Reading blogs can more often than not serve that purpose. A blog is usually a place where raw ideas are shared and they are given for free to the readers for use. You can find parts of that great idea which has been waiting for its remaining parts and waiting to mature. I subscribe to a selected few blogs through email. These are the blogs that I religiously read and I’ve found many really good ideas through them. It’s probably because I’ve taken the time to grab everything that is on offer which meant that I did not miss out on that part idea which I was looking for.

There is one another advantage of reading blogs which is commonly ignored. If you read someone’s blog and read enough of it, you connect with the person in a way which is very different from any other connection that you can have with the person.
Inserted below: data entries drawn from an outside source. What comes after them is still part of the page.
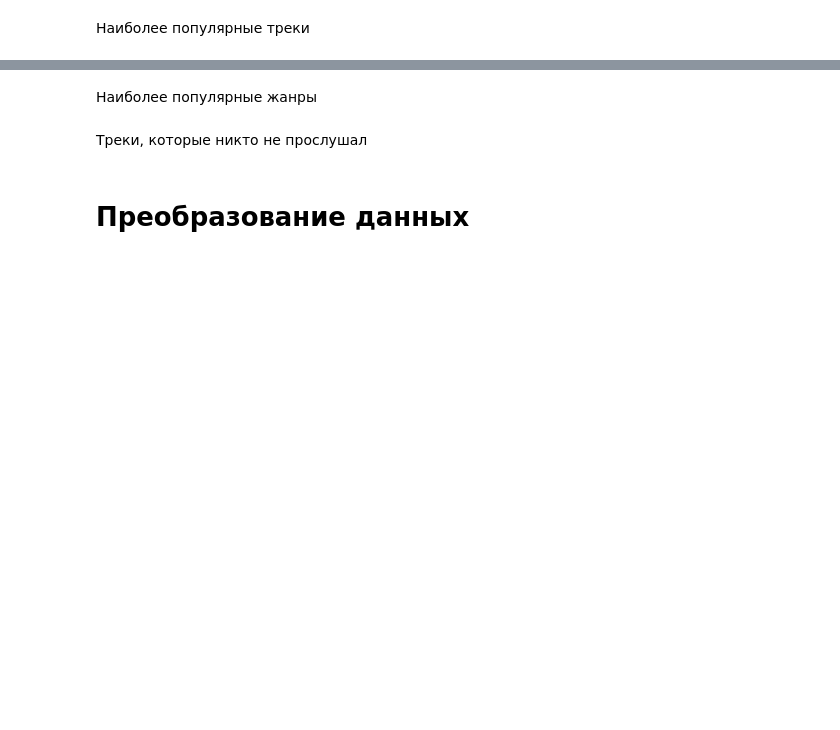
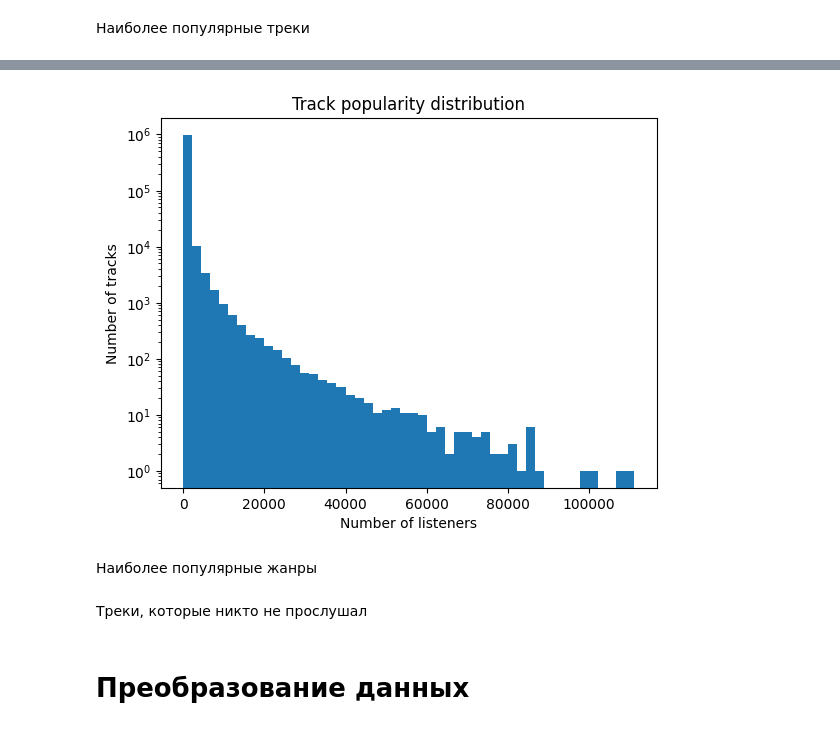
Before and after one commit to akzholtech/mle-project-sprint-4, a Jupyter notebook: recommendations.ipynb, the cells around one changed output, grey strips where cells are left out. Drawn from its saved outputs; the diff is of its cells as text; code cells hidden in the pictures; blank space fills up the shorter version.

```diff
--- a/recommendations.ipynb
+++ b/recommendations.ipynb
@@ -56,2 +77,5 @@ Name: artists, Length: 1000000, dtype: object
 # %% [markdown]
 Наиболее популярные треки
+# %%
+track_popularity = events.groupby("item_id")["user_id"].count()
+track_popularity.describe()
@@ -58,2 +92,10 @@ Name: artists, Length: 1000000, dtype: object
+# %%
+plt.hist(track_popularity, bins=50, log=True)
+plt.xlabel("Number of listeners")
+plt.ylabel("Number of tracks")
+plt.title("Track popularity distribution")
+plt.show()
+# %% [output]
+[figure, added]
 # %% [markdown]
 Наиболее популярные жанры
```
Also changed, not shown: parts of 14 cells of this notebook.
Whenever I have to look someone up on the web, I try to look if they have a personal website or blog. If it’s someone you want to impress then just the words, “I read on your blog..” are enough to make the person take notice of you and give you a great first impression.

So should I support blogging or ignore it? As with most answers in life, there isn’t a yes or no answer to this. There are certainly a lot of poor blogs out there. They simply don’t deserve your attention but then there are some which absolutely do deserve your attention. It’s for you to find them. As for whether you should blog or not? I think it’s a very personal choice and one that only you can make. May be this extended conversation on blogging will be of some help.

Written while listening to Chillout radio on Last.fm.